Camera captures night sky spiral after SpaceX rocket launch
This image taken from video provided by the NAOJ & Asahi Shimbun, shows spiral swirling through the night sky from Mauna Kea, Hawaii's tallest mountain. Researchers believe it shows the after effects of a SpaceX rocket launch when the company's Falcon 9 rocket sent a GPS satellite into orbit. The images were captured on Jan. 18, 2023, by a camera at the summit of Mauna Kea outside the National Astronomical Observatory of Japan's Subaru telescope. (NAOJ & Asahi Shimbun via AP)
Audrey Mcavoy, The Associated Press
Published Friday, January 27, 2023 6:06PM EST
Last Updated Friday, January 27, 2023 7:03PM EST
HONOLULU (AP) - A camera atop Hawaii's tallest mountain has captured what looks like a spiral swirling through the night sky.
Researchers believe it was from the launch of a military GPS satellite that lifted off earlier on a SpaceX rocket in Florida.
The images were captured on Jan. 18 by a camera at the summit of Mauna Kea outside the National Astronomical Observatory of Japan's Subaru telescope.
A time-lapse video shows a white orb spreading out and forming a spiral as it moves across the sky. It then fades and disappears.
Ichi Tanaka, a researcher at the Subaru telescope, said he was doing other work that night and didn't immediately see it. Then a stargazer watching the camera's livestream on YouTube sent him a screenshot of the spiral using an online messaging platform.
“When I opened Slack, that is what I saw and it was a jaw-dropping event for me,” Tanaka said.
He saw a similar spiral last April, also after a SpaceX launch, but that one was larger and more faint.
SpaceX launched a military satellite the morning of Jan. 18 from Florida's Cape Canaveral Space Force Station.
The location of the spiral matched where the second stage of the SpaceX rocket was expected to be after its launch.
SpaceX didn't respond to an email sent Friday seeking comment.
Tanaka said the observatory installed the camera to monitor the surroundings outside the Subaru telescope and to share Mauna Kea's clear skies with the people of Hawaii and the world.
Someone watching the sky in less clear conditions, for example from Tokyo, might not have seen the spiral, he said.
The livestream is jointly operated with the Asahi Shimbun, a major Japanese newspaper, and frequently gets hundreds of viewers. Some tune in to watch meteors streak across the sky.

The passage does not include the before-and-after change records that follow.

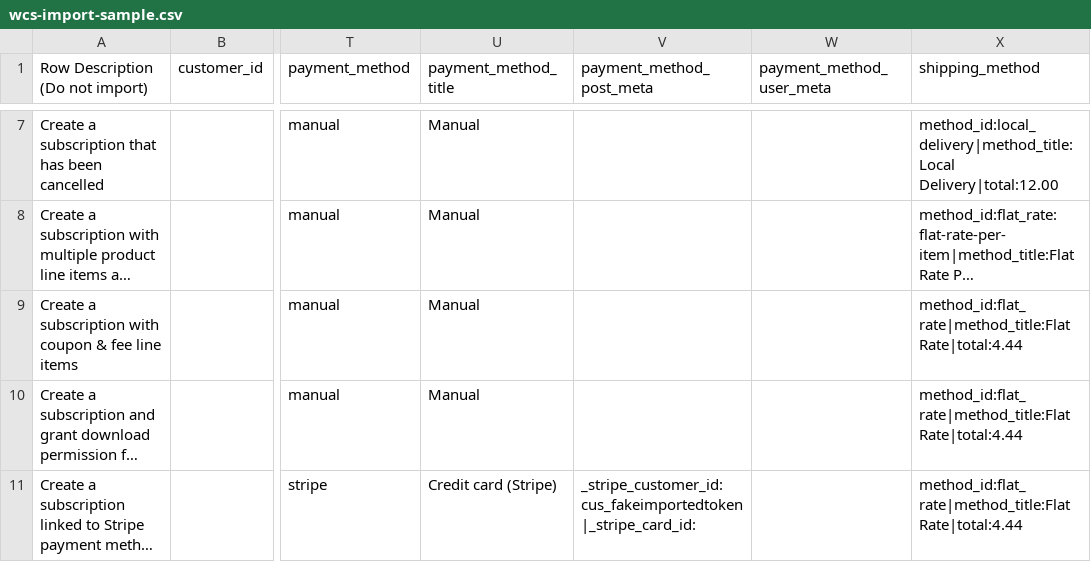
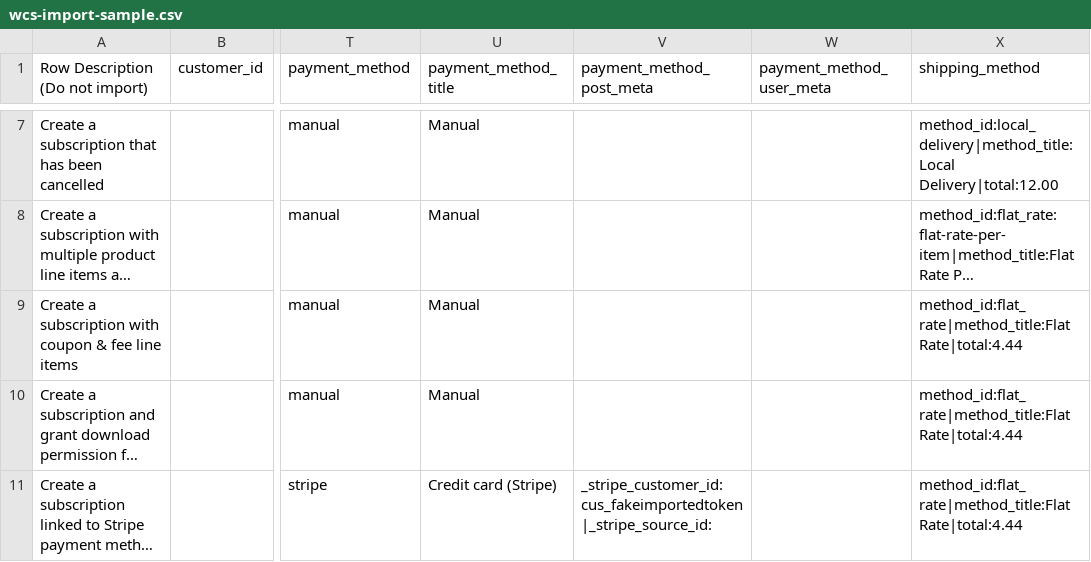
Before and after one commit to woocommerce/woocommerce-subscriptions-importer-exporter, a CSV file: wcs-import-sample.csv, drawn as a sheet; only a part is shown, gaps mark what is left out; long unchanged cells end in …; the diff names each change by its address in the sheet, - before the commit and + after, or states it on an @@ line.

Commit message:
Update _stripe_card_id to use source
For Stripe 4.0+

```diff
--- a/wcs-import-sample.csv
+++ b/wcs-import-sample.csv
-V11 (payment_method_post_meta): _stripe_customer_id:cus_fakeimportedtoken|_stripe_card_id:
+V11 (payment_method_post_meta): _stripe_customer_id:cus_fakeimportedtoken|_stripe_source_id:
```
Also changed, not shown: 1 other file.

The summit of Mauna Kea has some of best viewing conditions on Earth for astronomy, making it a favored spot for the world's most advanced observatories. The summit is also considered sacred by many Native Hawaiians who view it as a place where the gods dwell.